Work to complete: Set down exactly, from the records below, the line with "the capture, because" through the line with "polyCountDraw = g_Daemon.GetSelectionPolygonPoints(polyPtsDraw);", and nothing else.

Record set:
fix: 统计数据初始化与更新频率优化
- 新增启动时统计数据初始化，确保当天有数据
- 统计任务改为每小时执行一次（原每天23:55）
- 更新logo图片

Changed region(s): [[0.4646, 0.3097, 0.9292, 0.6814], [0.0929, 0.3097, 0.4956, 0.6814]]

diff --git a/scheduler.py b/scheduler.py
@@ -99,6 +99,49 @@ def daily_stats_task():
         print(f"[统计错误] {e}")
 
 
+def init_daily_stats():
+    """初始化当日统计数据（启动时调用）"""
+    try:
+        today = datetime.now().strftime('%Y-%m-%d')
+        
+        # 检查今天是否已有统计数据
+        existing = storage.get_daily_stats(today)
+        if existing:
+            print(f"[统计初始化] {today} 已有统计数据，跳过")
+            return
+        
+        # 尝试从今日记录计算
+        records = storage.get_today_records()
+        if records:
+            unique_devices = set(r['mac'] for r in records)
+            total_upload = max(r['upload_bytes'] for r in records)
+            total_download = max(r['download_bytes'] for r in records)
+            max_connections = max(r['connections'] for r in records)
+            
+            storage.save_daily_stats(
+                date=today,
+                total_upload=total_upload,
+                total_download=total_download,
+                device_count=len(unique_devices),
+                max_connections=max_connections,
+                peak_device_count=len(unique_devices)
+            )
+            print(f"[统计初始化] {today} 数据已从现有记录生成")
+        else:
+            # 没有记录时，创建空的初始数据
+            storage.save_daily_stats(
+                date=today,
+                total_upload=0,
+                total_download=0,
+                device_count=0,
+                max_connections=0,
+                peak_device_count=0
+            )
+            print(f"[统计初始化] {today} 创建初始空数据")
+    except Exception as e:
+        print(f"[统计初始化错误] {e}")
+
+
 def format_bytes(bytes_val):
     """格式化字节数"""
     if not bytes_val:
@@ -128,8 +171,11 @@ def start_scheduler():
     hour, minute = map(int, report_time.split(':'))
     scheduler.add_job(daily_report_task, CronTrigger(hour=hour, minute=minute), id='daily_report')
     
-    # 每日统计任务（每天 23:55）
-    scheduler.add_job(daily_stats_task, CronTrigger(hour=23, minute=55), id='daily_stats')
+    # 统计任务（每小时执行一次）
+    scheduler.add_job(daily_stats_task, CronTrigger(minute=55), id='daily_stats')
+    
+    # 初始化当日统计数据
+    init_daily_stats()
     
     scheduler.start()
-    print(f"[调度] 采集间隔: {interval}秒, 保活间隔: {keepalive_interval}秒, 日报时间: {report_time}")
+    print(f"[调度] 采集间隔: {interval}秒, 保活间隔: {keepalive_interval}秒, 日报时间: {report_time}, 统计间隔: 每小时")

---

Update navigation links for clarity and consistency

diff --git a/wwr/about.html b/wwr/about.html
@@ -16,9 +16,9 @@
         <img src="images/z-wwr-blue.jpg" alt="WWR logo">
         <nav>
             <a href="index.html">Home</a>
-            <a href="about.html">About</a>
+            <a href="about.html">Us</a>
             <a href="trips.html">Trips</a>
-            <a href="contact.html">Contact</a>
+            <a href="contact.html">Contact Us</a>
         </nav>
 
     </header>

...

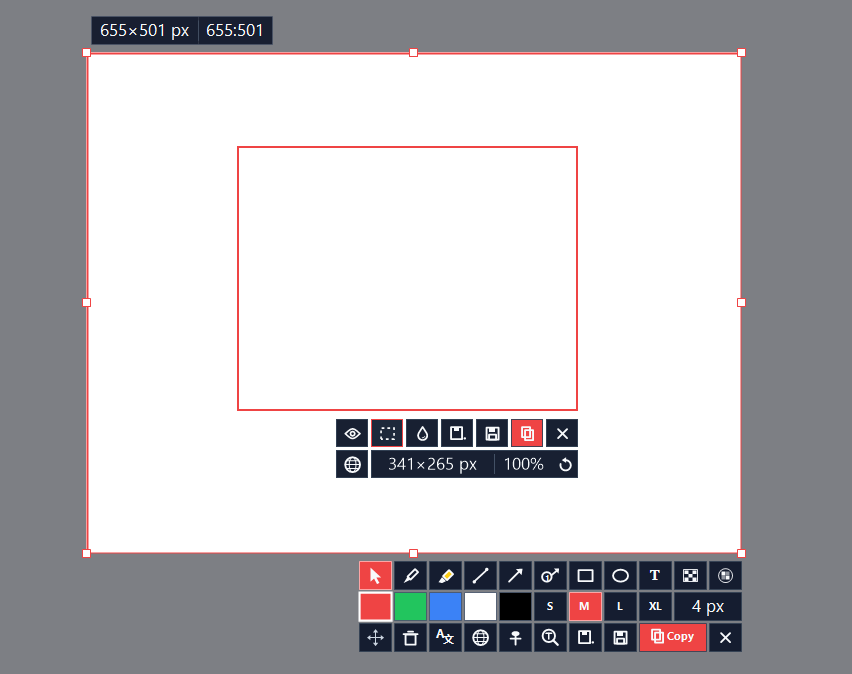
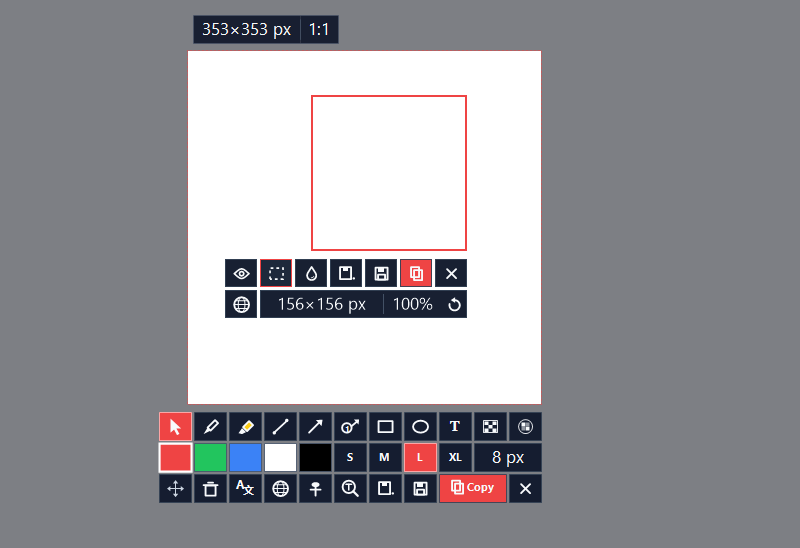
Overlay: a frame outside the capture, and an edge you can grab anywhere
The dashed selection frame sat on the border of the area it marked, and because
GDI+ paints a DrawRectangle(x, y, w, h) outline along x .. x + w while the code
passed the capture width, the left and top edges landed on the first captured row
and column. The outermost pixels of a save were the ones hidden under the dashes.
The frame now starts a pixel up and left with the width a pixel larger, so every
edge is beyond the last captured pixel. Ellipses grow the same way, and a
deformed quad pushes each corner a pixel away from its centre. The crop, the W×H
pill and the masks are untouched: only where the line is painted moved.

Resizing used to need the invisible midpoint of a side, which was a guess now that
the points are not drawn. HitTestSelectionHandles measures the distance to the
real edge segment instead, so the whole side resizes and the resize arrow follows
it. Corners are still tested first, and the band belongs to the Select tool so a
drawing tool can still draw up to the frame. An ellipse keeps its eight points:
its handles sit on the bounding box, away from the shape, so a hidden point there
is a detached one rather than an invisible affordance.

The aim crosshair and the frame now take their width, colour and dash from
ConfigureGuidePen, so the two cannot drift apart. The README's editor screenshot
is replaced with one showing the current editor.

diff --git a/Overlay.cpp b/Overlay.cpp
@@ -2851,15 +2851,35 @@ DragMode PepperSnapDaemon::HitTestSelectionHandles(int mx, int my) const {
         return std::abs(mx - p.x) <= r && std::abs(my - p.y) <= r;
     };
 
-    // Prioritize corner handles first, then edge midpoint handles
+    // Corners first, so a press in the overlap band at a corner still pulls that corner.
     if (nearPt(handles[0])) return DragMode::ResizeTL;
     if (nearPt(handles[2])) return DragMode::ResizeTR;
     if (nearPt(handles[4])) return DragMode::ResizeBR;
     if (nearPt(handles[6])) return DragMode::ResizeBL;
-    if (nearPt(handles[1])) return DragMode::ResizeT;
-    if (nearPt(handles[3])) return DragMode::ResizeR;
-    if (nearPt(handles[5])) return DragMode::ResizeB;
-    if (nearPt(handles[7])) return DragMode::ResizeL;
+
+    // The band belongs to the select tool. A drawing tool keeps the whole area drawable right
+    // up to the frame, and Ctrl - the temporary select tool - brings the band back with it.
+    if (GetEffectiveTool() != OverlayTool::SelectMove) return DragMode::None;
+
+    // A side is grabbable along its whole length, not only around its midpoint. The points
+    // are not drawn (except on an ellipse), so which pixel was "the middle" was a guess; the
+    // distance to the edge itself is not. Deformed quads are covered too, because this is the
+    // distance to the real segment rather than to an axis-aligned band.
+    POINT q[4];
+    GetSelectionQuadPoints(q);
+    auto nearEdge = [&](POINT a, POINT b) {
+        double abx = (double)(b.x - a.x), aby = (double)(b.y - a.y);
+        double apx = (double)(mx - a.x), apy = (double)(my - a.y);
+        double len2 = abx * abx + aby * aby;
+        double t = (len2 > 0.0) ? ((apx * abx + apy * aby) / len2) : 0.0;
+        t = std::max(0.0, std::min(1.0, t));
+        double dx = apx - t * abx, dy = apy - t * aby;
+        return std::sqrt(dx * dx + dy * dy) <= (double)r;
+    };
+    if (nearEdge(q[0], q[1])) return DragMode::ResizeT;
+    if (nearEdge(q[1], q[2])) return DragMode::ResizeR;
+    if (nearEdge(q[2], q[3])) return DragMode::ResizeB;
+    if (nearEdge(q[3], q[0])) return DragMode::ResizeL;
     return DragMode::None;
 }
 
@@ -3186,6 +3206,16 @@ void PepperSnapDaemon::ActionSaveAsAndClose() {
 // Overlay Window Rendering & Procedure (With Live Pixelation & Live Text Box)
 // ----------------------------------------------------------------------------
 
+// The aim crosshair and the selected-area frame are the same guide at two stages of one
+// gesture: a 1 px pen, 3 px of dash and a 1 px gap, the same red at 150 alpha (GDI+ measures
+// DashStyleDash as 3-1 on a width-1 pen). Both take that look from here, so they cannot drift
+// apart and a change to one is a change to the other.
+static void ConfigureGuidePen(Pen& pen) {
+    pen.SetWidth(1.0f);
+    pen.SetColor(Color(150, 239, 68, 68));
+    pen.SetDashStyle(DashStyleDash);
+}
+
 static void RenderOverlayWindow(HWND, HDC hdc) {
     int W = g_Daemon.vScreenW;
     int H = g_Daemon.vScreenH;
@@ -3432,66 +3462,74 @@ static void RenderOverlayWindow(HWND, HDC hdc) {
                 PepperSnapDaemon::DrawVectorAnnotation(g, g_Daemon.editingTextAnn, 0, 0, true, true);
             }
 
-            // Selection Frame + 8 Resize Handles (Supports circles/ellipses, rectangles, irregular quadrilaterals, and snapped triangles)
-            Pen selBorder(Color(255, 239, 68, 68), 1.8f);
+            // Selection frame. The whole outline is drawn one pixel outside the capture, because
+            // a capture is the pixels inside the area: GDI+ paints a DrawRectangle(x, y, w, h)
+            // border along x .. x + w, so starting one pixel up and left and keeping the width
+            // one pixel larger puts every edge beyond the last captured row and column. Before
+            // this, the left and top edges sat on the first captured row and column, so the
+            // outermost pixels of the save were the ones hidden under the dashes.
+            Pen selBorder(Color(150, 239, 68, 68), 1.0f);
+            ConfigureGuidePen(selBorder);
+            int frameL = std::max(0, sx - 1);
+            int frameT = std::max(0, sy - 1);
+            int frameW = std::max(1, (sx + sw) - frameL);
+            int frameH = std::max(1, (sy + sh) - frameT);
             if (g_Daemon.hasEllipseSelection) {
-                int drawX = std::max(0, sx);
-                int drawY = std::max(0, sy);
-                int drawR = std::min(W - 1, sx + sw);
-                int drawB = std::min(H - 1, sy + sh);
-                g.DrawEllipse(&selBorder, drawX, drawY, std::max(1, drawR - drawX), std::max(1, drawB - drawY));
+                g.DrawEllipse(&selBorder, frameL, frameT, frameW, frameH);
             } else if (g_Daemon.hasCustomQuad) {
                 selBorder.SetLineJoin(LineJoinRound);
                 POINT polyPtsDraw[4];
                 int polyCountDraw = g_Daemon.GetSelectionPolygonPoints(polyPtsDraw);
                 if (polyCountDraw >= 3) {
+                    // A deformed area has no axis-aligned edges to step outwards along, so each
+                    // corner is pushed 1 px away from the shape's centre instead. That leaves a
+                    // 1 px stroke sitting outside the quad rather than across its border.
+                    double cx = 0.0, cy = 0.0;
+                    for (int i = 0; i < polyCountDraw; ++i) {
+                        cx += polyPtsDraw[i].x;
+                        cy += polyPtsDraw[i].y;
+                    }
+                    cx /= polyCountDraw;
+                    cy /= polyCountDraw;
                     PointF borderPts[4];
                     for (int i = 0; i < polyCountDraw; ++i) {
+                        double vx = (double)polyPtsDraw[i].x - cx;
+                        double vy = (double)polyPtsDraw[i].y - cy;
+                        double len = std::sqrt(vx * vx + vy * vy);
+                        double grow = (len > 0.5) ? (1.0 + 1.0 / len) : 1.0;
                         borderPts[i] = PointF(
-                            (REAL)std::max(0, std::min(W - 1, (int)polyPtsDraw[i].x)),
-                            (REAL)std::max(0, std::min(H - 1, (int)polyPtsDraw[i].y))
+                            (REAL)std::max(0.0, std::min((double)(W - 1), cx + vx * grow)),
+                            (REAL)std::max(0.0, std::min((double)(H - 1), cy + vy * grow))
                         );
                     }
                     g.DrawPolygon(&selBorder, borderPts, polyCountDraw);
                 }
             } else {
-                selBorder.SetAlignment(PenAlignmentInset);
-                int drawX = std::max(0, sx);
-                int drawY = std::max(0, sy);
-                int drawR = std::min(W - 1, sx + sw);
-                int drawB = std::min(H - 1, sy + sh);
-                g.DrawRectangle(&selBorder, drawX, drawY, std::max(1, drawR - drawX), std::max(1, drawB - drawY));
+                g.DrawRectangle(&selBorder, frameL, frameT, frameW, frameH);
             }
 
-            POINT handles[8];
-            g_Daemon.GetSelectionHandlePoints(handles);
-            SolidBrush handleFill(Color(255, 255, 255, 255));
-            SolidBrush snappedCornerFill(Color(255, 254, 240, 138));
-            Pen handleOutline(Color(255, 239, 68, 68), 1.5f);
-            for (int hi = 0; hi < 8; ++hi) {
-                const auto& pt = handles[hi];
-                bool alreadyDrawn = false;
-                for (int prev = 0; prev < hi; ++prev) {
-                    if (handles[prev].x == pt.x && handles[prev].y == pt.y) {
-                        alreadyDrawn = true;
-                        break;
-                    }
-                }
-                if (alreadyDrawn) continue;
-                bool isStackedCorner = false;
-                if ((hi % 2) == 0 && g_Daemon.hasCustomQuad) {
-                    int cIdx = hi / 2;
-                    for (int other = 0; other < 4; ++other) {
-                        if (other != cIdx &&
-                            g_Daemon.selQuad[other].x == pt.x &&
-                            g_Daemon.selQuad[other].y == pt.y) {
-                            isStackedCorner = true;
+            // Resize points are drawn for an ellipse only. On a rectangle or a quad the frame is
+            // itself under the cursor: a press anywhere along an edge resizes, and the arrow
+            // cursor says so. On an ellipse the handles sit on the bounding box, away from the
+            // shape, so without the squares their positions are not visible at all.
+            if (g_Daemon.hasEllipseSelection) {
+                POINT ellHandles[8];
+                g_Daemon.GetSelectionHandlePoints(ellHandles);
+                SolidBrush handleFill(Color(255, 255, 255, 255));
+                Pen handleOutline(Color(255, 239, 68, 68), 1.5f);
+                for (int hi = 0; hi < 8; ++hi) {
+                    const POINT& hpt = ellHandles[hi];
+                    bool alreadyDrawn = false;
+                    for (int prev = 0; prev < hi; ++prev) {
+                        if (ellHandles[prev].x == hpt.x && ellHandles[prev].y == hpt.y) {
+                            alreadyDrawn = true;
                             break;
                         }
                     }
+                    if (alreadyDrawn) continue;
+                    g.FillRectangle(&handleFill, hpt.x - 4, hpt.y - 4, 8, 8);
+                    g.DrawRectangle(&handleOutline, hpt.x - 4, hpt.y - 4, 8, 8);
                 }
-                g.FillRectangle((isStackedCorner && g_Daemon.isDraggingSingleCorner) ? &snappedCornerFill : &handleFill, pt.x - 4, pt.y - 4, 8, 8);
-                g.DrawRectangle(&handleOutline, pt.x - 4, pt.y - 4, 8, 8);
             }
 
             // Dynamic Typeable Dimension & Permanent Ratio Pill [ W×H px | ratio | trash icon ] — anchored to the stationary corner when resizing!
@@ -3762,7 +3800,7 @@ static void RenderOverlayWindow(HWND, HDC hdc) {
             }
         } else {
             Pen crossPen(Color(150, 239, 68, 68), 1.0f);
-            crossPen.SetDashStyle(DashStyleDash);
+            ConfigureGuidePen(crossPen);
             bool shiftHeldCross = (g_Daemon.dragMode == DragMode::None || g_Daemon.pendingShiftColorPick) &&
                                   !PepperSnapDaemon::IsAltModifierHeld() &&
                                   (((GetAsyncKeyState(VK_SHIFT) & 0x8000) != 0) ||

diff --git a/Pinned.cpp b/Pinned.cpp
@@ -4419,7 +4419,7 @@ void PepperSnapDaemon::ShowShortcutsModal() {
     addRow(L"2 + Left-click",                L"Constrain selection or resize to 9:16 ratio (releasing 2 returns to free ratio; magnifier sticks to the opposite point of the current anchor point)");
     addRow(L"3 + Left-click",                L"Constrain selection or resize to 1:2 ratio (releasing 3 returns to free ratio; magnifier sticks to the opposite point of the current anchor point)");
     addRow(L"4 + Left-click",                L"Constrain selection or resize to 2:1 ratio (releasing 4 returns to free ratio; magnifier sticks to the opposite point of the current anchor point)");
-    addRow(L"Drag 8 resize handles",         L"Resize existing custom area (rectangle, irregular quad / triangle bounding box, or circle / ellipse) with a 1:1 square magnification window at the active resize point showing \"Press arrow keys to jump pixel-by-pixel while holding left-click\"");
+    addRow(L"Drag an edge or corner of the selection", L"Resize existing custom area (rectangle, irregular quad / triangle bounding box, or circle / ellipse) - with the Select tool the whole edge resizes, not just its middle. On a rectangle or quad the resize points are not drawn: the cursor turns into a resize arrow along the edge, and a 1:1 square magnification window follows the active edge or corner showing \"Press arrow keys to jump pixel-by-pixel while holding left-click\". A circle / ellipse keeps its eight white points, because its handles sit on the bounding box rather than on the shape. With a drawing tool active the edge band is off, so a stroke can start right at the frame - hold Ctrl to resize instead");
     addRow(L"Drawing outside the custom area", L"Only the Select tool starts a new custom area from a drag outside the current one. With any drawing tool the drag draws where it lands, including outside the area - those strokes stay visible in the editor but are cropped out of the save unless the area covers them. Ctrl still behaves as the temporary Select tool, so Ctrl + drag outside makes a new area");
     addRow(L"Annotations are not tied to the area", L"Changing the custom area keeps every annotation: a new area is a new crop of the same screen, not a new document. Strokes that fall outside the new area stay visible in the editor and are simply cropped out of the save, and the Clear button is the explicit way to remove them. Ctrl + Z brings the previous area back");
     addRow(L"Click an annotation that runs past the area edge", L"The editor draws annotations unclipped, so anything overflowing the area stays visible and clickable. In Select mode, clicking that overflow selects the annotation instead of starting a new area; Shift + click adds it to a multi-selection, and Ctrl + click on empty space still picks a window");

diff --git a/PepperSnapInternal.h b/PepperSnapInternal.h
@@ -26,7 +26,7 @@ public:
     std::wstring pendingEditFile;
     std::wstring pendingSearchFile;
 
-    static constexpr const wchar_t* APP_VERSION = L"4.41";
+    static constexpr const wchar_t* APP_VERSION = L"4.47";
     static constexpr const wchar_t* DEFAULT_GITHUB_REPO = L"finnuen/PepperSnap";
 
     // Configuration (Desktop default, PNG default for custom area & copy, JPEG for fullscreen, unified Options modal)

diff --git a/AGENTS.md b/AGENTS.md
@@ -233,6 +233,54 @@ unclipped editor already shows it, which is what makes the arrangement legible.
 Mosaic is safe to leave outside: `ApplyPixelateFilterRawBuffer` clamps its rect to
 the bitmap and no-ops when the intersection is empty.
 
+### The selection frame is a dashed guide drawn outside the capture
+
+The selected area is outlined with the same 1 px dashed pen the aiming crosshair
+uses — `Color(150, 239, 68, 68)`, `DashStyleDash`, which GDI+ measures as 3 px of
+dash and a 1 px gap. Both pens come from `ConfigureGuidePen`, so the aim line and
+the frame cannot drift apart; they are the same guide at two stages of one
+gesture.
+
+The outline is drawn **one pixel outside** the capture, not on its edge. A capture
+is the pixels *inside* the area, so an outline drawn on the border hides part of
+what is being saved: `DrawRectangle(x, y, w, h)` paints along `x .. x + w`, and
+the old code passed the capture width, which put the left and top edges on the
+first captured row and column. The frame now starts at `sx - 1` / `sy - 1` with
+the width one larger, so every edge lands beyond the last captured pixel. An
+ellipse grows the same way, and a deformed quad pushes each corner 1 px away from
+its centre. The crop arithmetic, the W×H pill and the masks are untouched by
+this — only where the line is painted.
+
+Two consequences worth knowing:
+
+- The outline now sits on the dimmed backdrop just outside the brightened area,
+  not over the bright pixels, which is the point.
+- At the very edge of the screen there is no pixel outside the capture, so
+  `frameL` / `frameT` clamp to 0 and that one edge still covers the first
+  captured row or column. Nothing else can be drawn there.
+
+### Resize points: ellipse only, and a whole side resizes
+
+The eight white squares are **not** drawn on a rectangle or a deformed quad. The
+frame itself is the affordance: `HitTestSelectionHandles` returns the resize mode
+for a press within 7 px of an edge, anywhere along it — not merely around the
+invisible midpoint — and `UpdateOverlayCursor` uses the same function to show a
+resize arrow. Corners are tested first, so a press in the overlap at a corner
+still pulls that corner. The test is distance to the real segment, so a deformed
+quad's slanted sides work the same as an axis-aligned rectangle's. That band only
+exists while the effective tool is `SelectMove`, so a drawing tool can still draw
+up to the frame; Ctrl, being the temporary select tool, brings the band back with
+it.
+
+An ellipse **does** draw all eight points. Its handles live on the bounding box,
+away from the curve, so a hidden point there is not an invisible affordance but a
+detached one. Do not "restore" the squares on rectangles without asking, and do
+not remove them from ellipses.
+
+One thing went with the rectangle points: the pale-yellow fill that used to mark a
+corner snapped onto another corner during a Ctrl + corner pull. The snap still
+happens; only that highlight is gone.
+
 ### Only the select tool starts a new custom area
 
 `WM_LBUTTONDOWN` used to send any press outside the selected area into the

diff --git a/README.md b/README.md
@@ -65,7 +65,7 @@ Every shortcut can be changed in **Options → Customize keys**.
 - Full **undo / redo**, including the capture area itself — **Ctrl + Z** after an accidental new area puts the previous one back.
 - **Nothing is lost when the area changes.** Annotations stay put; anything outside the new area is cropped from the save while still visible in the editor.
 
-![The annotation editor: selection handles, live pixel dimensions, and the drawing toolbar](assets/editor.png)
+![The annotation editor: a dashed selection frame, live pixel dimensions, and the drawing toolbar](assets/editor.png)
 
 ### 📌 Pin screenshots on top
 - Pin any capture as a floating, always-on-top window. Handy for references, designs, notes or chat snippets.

Completed task:
+            // Selection frame. The whole outline is drawn one pixel outside the capture, because
+            // a capture is the pixels inside the area: GDI+ paints a DrawRectangle(x, y, w, h)
+            // border along x .. x + w, so starting one pixel up and left and keeping the width
+            // one pixel larger puts every edge beyond the last captured row and column. Before
+            // this, the left and top edges sat on the first captured row and column, so the
+            // outermost pixels of the save were the ones hidden under the dashes.
+            Pen selBorder(Color(150, 239, 68, 68), 1.0f);
+            ConfigureGuidePen(selBorder);
+            int frameL = std::max(0, sx - 1);
+            int frameT = std::max(0, sy - 1);
+            int frameW = std::max(1, (sx + sw) - frameL);
+            int frameH = std::max(1, (sy + sh) - frameT);
             if (g_Daemon.hasEllipseSelection) {
-                int drawX = std::max(0, sx);
-                int drawY = std::max(0, sy);
-                int drawR = std::min(W - 1, sx + sw);
-                int drawB = std::min(H - 1, sy + sh);
-                g.DrawEllipse(&selBorder, drawX, drawY, std::max(1, drawR - drawX), std::max(1, drawB - drawY));
+                g.DrawEllipse(&selBorder, frameL, frameT, frameW, frameH);
             } else if (g_Daemon.hasCustomQuad) {
                 selBorder.SetLineJoin(LineJoinRound);
                 POINT polyPtsDraw[4];
                 int polyCountDraw = g_Daemon.GetSelectionPolygonPoints(polyPtsDraw);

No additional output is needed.